    >
    > I want to invoke a c function ( object file created by cc ) from a
    > cpp function ( object file is created using g++ ). When i try to link,
    > both the object files using g++
    >
    > g++ cfile.o cppfile.o
    >
    > i get an error saying,
    >
    > : undefined reference to `fun()'
    > collect2: ld returned 1 exit status
    >
    > Note that the fun() is the c function defined in cfile.c. I can't use
    > cc to link both the object files as the master file is a cpp source
    > file.
    >
    > Is there anyway to get this done? I know the method of using extern
    > "C" but that works only when a cpp function ( object file created in g+
    > + ) is to be invoked from a c function ( object file created in cc ).


    Well that is incorrect.


    > Thanks in advance ! ! !


    This is a FAQ.

    See the FAQ.
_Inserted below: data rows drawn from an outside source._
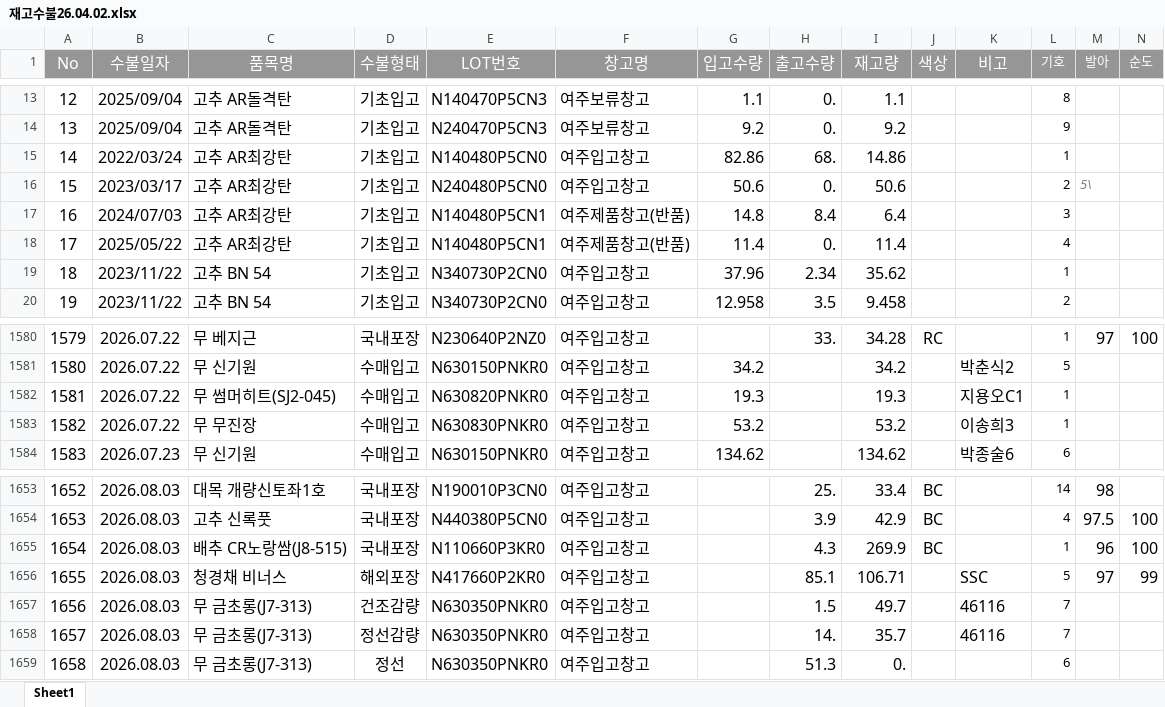
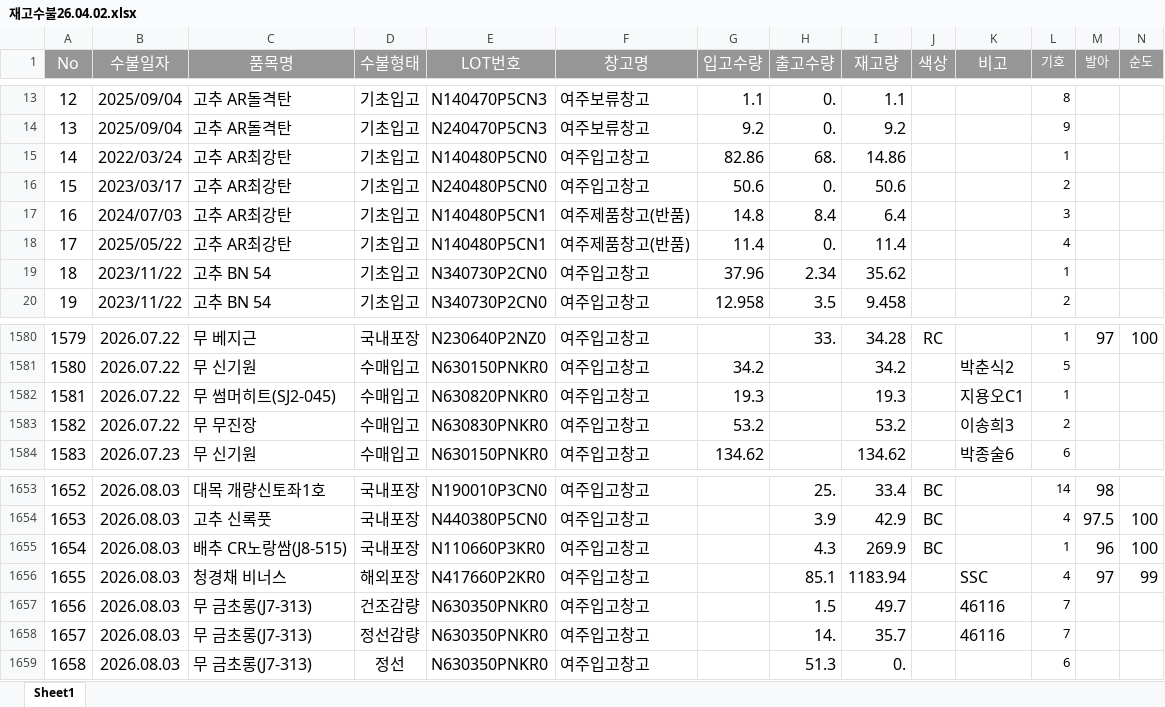
Before and after one commit to kodile0320-sudo/skc-stock, an Excel workbook: 재고수불26.04.02.xlsx, sheet Sheet1, drawn as a sheet; only a part is shown, gaps mark what is left out; values as stored, in another font and other column widths than the file's, no borders; the diff covers the shown part only; the diff names each change by its address in the sheet, - before the commit and + after, or states it on an @@ line.

Commit message:
Add files via upload

```diff
--- a/재고수불26.04.02.xlsx (sheet Sheet1)
+++ b/재고수불26.04.02.xlsx (sheet Sheet1)
-M16 (발아): 5\
+M16 (발아): (empty)
-L1583 (기호): 1
+L1583 (기호): 2
-I1656 (재고량): 106.71
+I1656 (재고량): 1183.94
-L1656 (기호): 5
+L1656 (기호): 4
```
Also changed, not shown: 40 added rows elsewhere in this sheet.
    Cheers, & hth.,

    - Alf

    --
    A: Because it messes up the order in which people normally read text.
    Q: Why is it such a bad thing?
    A: Top-posting.
    Q: What is the most annoying thing on usenet and in e-mail?
    Alf P. Steinbach, Mar 24, 2008
    #2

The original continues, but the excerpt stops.